|Coverage||Global tropics (40N-40S, 0-360E)|
|Time Period||December 1997 - Present|
|Resolution||5 x 5 and 0.5 x 0.5 degree, monthly|
A number of climate rainfall products are produced from the passive microwave (TMI) and precipitation radar (PR) sensors on board the Tropical Rainfall Measuring Mission (TRMM) satellite, which was launched in November of 1997. The TRMM monthly or climate rainfall products, referred to as the level 3 products, are derived primarily from accumulations of the TRMM level 2 products, or instantaneous rainfall estimates corresponding to the original satellite snapshot views. The availability of multiple rainfall products from the various TRMM rainfall sensors is due to the fact that each one has various strengths and weaknesses. As a result, the "best" rainfall estimate is application dependent. The TRMM PR provides the highest spatial resolution (~4 km), most information content, the best vertical resolution (80 levels), and the most directly measured surface rainfall estimates for many application. The swath width of the PR, however, is around 1/3 of the TMI swath width resulting is significantly poorer sampling for many climate applications.
The current version is version 6
The 3A25 dataset is an accumulation of the TRMM 2A25 PR retrieval algorithm. This dataset contains monthly mean values of the surface rainfall rate, vertical rain profile, stratiform/convective fraction, and numerous other related parameters. Gridded monthly averages are provided at both 5 x 5 degree and 0.5 x 0.5 degree resolutions. The 2A25 retrieval algorithm used for this product is based on the technique by [Iguchi et al., 2000].

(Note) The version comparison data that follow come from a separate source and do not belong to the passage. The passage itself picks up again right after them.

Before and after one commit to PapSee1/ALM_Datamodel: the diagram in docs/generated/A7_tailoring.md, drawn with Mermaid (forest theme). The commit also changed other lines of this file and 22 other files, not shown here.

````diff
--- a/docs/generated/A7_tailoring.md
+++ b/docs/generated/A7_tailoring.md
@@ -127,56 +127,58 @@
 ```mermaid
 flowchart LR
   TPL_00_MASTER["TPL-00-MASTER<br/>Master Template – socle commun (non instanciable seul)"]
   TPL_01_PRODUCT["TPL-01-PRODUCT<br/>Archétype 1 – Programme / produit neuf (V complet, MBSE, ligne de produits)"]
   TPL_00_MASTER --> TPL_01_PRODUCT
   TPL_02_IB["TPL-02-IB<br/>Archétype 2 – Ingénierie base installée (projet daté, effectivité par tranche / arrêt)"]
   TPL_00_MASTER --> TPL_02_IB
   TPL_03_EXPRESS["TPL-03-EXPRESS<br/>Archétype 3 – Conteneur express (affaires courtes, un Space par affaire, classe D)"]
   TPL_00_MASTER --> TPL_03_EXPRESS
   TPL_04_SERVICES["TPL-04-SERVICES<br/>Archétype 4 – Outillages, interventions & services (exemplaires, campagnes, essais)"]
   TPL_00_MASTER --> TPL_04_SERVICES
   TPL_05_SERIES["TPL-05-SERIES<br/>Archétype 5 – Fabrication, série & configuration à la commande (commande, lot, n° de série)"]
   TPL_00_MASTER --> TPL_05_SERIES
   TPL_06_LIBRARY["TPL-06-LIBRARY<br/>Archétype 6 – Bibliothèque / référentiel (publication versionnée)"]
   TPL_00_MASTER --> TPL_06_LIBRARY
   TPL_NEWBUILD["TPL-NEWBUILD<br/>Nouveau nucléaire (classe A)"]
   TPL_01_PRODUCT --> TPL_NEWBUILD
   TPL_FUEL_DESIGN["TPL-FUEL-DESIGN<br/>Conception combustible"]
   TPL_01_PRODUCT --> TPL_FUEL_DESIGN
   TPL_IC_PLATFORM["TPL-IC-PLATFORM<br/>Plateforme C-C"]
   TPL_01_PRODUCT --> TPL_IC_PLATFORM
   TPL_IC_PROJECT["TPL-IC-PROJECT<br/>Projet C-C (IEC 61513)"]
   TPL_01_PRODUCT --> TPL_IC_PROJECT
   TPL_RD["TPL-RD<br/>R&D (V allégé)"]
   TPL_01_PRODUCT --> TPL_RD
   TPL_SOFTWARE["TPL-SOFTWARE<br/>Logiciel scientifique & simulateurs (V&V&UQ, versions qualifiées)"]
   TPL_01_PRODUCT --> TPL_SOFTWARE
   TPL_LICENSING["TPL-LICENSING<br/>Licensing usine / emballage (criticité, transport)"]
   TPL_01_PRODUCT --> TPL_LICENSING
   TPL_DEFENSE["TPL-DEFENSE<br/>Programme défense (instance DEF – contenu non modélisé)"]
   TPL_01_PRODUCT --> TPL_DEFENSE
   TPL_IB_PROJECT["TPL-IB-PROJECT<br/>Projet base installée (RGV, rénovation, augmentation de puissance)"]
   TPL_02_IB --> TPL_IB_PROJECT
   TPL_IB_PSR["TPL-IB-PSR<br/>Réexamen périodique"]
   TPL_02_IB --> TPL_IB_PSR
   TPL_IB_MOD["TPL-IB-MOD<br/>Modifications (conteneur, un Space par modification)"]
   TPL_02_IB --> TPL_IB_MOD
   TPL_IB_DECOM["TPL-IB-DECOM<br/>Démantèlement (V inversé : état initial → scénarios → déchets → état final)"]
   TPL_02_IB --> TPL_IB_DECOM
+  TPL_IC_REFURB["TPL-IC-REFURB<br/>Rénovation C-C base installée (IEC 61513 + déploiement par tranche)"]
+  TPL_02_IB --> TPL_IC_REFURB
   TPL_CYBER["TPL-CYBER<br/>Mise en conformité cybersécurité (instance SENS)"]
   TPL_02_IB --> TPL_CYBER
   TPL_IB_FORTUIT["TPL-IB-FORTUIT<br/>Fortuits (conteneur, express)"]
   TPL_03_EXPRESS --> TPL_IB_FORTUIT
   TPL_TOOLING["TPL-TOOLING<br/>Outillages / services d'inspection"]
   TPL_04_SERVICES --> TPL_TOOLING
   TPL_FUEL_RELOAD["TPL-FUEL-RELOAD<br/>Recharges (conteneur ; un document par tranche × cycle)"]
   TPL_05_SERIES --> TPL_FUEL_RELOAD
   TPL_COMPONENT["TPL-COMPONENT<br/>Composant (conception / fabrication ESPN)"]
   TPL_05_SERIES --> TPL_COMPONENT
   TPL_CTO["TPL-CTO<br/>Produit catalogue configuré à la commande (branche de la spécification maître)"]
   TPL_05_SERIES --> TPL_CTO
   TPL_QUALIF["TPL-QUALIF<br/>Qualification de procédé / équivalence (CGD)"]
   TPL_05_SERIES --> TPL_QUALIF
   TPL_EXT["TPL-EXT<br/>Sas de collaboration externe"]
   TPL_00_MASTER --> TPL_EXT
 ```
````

In an attempt to explain discrepancies in interannual variability of tropical mean rainfall between PR (2A25) and TMI (2A12) estimates, Robertson et al.  compared monthly mean values of the PR path integrated attenuation (PIA) with surface rain rates. They found that the variability in PIA closely matched variability in the TMI rain estimates, suggesting that uncertainties in the assumed drop size distribution and the associated attenuation/reflectivity/rainfall relationships inherent in single-frequency radar methods is a serious issue for climate studies.